▶ **WHAT TO WORK ON**
Below are records to be output exactly, every one of them.

▶ **DATASET EXTRACT**
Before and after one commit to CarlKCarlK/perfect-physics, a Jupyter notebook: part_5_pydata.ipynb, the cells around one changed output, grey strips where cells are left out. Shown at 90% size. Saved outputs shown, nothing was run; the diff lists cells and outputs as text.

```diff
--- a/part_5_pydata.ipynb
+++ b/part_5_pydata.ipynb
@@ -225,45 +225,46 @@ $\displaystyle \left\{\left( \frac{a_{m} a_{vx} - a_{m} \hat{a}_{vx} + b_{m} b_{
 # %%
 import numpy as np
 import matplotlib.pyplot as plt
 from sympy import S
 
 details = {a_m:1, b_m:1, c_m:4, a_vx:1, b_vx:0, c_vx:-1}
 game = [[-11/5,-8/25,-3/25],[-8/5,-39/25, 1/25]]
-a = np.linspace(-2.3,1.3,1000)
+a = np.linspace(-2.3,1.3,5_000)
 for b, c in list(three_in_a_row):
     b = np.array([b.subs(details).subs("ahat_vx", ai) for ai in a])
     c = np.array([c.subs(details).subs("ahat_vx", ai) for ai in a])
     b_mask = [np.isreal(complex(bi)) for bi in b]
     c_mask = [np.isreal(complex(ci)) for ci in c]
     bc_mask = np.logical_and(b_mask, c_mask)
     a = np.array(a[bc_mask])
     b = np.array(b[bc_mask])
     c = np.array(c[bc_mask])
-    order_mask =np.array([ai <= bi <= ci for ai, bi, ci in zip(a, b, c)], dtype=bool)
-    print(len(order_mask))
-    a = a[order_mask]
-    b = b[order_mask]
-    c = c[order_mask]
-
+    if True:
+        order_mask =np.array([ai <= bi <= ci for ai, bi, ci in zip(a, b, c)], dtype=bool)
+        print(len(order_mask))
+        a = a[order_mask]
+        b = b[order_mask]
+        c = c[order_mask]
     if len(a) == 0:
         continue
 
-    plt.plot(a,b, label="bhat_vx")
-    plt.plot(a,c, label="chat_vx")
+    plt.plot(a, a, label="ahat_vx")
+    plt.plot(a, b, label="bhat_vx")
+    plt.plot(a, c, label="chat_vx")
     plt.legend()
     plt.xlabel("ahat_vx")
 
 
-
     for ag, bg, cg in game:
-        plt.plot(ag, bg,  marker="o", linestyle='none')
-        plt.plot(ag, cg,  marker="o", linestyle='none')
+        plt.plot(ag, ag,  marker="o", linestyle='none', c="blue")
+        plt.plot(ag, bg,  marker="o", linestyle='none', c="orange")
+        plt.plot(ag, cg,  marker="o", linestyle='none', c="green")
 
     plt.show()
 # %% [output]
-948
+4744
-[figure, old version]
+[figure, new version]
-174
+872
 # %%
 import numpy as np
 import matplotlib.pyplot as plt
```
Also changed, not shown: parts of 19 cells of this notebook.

▶ **RESPONSE AREA**
Before and after one commit to CarlKCarlK/perfect-physics, a Jupyter notebook: part_5_pydata.ipynb, the cells around one changed output, grey strips where cells are left out. Shown at 90% size. Saved outputs shown, nothing was run; the diff lists cells and outputs as text.

```diff
--- a/part_5_pydata.ipynb
+++ b/part_5_pydata.ipynb
@@ -225,45 +225,46 @@ $\displaystyle \left\{\left( \frac{a_{m} a_{vx} - a_{m} \hat{a}_{vx} + b_{m} b_{
 # %%
 import numpy as np
 import matplotlib.pyplot as plt
 from sympy import S
 
 details = {a_m:1, b_m:1, c_m:4, a_vx:1, b_vx:0, c_vx:-1}
 game = [[-11/5,-8/25,-3/25],[-8/5,-39/25, 1/25]]
-a = np.linspace(-2.3,1.3,1000)
+a = np.linspace(-2.3,1.3,5_000)
 for b, c in list(three_in_a_row):
     b = np.array([b.subs(details).subs("ahat_vx", ai) for ai in a])
     c = np.array([c.subs(details).subs("ahat_vx", ai) for ai in a])
     b_mask = [np.isreal(complex(bi)) for bi in b]
     c_mask = [np.isreal(complex(ci)) for ci in c]
     bc_mask = np.logical_and(b_mask, c_mask)
     a = np.array(a[bc_mask])
     b = np.array(b[bc_mask])
     c = np.array(c[bc_mask])
-    order_mask =np.array([ai <= bi <= ci for ai, bi, ci in zip(a, b, c)], dtype=bool)
-    print(len(order_mask))
-    a = a[order_mask]
-    b = b[order_mask]
-    c = c[order_mask]
-
+    if True:
+        order_mask =np.array([ai <= bi <= ci for ai, bi, ci in zip(a, b, c)], dtype=bool)
+        print(len(order_mask))
+        a = a[order_mask]
+        b = b[order_mask]
+        c = c[order_mask]
     if len(a) == 0:
         continue
 
-    plt.plot(a,b, label="bhat_vx")
-    plt.plot(a,c, label="chat_vx")
+    plt.plot(a, a, label="ahat_vx")
+    plt.plot(a, b, label="bhat_vx")
+    plt.plot(a, c, label="chat_vx")
     plt.legend()
     plt.xlabel("ahat_vx")
 
 
-
     for ag, bg, cg in game:
-        plt.plot(ag, bg,  marker="o", linestyle='none')
-        plt.plot(ag, cg,  marker="o", linestyle='none')
+        plt.plot(ag, ag,  marker="o", linestyle='none', c="blue")
+        plt.plot(ag, bg,  marker="o", linestyle='none', c="orange")
+        plt.plot(ag, cg,  marker="o", linestyle='none', c="green")
 
     plt.show()
 # %% [output]
-948
+4744
-[figure, old version]
+[figure, new version]
-174
+872
 # %%
 import numpy as np
 import matplotlib.pyplot as plt
```
Also changed, not shown: parts of 19 cells of this notebook.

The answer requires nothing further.